Derrida once wrote of the sun, of heliopolitics. He mentions in Of Grammatology that this politics is one of recognition. It is a violent process. But, in my reading, a necessary one. “Fear no more the heat o’ the sun.” I want to talk about fear and fragility in the art of self-creation and public recognition in what I would call democratic projects.
I’ll admit that I’ve been reading a lot of Connolly lately. I’ve been developing ideas that impress upon our notions of social movements, and the relationality of identity. But what struck me most, the other day, was a concept that I believe him to be advancing — that our identities are fragile. I found myself reiterating this claim in my queer politics class. I suggested that when we work from the standpoint that our identities are fixed within an uncontestable constellation of plain truths and social facts, we risk fundamentalism. And in that fundamentalism, we risk placing democratic (and indeed queer) projects in peril.
I’m not certain how well articulated this claim was at that time – mostly because they happened as we were discussing a completely separate article, one about queer nomadology. (That term – and maybe the entirety of Deleuze – still leaves me in a quandary.) What we read posited that our selves are situated not only through language and various contestable social foundations as a result, but also geographically. This geography of selfhood can be broken, split, destroyed, betrayed, territorialized, and re-territorialized. This didn’t amount to an abstract claim. The author was conducting an ethnography of homeless queer kids in NYC. And then it struck me. How fragile these kids were, yet how strong their democratic projects became (FIERCE being one product).

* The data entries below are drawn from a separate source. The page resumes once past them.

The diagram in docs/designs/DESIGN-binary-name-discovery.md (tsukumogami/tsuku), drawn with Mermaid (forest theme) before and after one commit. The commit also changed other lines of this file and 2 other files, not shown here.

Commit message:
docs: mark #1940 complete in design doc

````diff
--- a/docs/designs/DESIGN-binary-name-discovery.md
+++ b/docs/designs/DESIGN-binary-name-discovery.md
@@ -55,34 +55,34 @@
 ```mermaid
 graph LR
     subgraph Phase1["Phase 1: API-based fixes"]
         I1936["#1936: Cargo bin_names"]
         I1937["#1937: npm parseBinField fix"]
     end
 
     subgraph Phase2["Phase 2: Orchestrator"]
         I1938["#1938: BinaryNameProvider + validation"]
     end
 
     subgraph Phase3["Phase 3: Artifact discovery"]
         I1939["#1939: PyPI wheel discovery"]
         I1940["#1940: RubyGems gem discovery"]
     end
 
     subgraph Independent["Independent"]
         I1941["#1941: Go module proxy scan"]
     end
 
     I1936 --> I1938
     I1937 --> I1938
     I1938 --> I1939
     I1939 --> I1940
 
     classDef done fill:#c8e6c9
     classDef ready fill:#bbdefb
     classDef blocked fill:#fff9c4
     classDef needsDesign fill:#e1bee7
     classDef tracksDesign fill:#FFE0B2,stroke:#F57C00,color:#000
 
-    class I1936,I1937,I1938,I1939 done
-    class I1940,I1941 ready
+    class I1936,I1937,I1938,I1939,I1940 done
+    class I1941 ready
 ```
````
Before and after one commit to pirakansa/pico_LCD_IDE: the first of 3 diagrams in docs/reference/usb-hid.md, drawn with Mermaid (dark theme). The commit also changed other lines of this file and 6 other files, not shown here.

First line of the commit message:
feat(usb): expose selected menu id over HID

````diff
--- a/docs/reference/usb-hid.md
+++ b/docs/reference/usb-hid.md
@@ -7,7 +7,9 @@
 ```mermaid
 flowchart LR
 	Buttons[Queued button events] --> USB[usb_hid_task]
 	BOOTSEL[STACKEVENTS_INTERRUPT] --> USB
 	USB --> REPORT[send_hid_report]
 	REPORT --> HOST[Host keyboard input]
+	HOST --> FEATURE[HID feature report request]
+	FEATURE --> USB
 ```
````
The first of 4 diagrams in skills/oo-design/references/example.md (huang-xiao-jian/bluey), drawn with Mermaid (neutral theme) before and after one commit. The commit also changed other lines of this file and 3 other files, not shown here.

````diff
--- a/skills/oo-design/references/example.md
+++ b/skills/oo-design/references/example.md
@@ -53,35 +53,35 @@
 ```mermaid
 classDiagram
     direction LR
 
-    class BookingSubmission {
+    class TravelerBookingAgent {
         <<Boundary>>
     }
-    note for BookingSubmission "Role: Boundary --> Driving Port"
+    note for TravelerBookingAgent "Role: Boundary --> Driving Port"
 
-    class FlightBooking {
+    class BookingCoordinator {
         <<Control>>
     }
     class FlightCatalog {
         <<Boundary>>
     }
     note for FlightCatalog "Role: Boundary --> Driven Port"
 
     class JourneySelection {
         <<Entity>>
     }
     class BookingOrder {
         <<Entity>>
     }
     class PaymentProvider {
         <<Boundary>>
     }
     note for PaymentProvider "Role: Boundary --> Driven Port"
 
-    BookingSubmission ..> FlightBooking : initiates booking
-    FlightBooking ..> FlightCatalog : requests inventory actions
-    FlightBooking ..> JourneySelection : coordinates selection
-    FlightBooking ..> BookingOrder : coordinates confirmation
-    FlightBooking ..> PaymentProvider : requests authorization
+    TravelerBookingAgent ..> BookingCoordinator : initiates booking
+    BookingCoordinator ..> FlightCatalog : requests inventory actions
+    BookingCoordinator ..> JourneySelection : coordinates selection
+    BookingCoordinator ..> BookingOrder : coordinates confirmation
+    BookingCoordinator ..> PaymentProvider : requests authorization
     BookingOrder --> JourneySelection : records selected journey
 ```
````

This led to various screeds from my students. From the perils of gentrification to the evils of neoliberalism, to the otherness created within colonialism – I still found them all within the orbit of fragility, vulnerability, insecurity. I inquired whether they believed that identities should be posited as secure, uncontestable, and fixed – biologically distinct aspects. Or should they remain open, as some in queer theory have maintained, to contest and situatedness (not to mention constructedness). The answers were mixed. Because what I began to see unfold was a weird dialectic. Students found themselves at a loss of how to construct their public selves for democratic projects when their private selves seemed so well-settled. Of course ‘democratic projects’ needed unpacking, and we did our fair share (from workers’ cooperatives, to relational self-care phone trees, to community food and home sharing). But when they began to speak about how to open up the political moment, most flinched.
The inescapable climate, the ineluctable drive, toward the notion of a fixed self owes a great deal to liberal perceptions of rights, and perhaps a tad bit to the scientism (and I use that word deliberately) we are seeing surround contemporary non/political discussions. For the latter, take biology, and its use to the service of an argument that our uncontestable selves as gays and lesbians and people of color and trans people deserve the equal protection of the law – as if the law, and its grand equality, were some transcendent terrain based upon the moral desert authorized by the non-arbitrariness biology. Yet the former, liberalism, is implicated in the latter. The agonism that must ensue, because the selves constructed within liberalism are so vast, and so non-common, creates the following condition: contesting rights must necessarily be settled on some transcendental terrain. That terrain is the law. No doubt capitalism and its obdurate cousin, neoliberalism, play their role in how we are constructing the legal terrain or responsibility, self-hood, and identity.
So we fear the political, for it opens the closure we assumed existed to protect our selves from contestation. But that fear only rests on a hopelessly tired formulation that we are NOT products of public and social processes. For if we were, our very selves are immanently political. It would mean that there is no truly private self (no matter how hard Simmel tried to make this point, no matter how meticulous Weber’s arguments were about individuality in a new age of social relations). How frightening. But this imposed dichotomy — where the one (the public self) is accepted as political and the other (the private self) is a stable fixity – creates the conditions for neglecting our own fragility. It reproduces a masculinist drive toward fragility’s other: durability, strength, continuity. The fear of fragility encloses the varied spaces where political contest ought to happen most – in our families, our communities, our ‘public’ spaces, our streets, our homes. And thus the reproduction of durability emerges: violence, exclusion, death. And perhaps what is most needed from those self-ironic post-modernists like Derrida or Foucault or Puar, with their new metaphors and (in)consistent interrogations of the order of things, is the ethical obligation to hold each others’ fragility as a source of collective empowerment. To identify how we might call in instead of call out. To see how our democratic projects are always informed by fragile beings in search of recognition.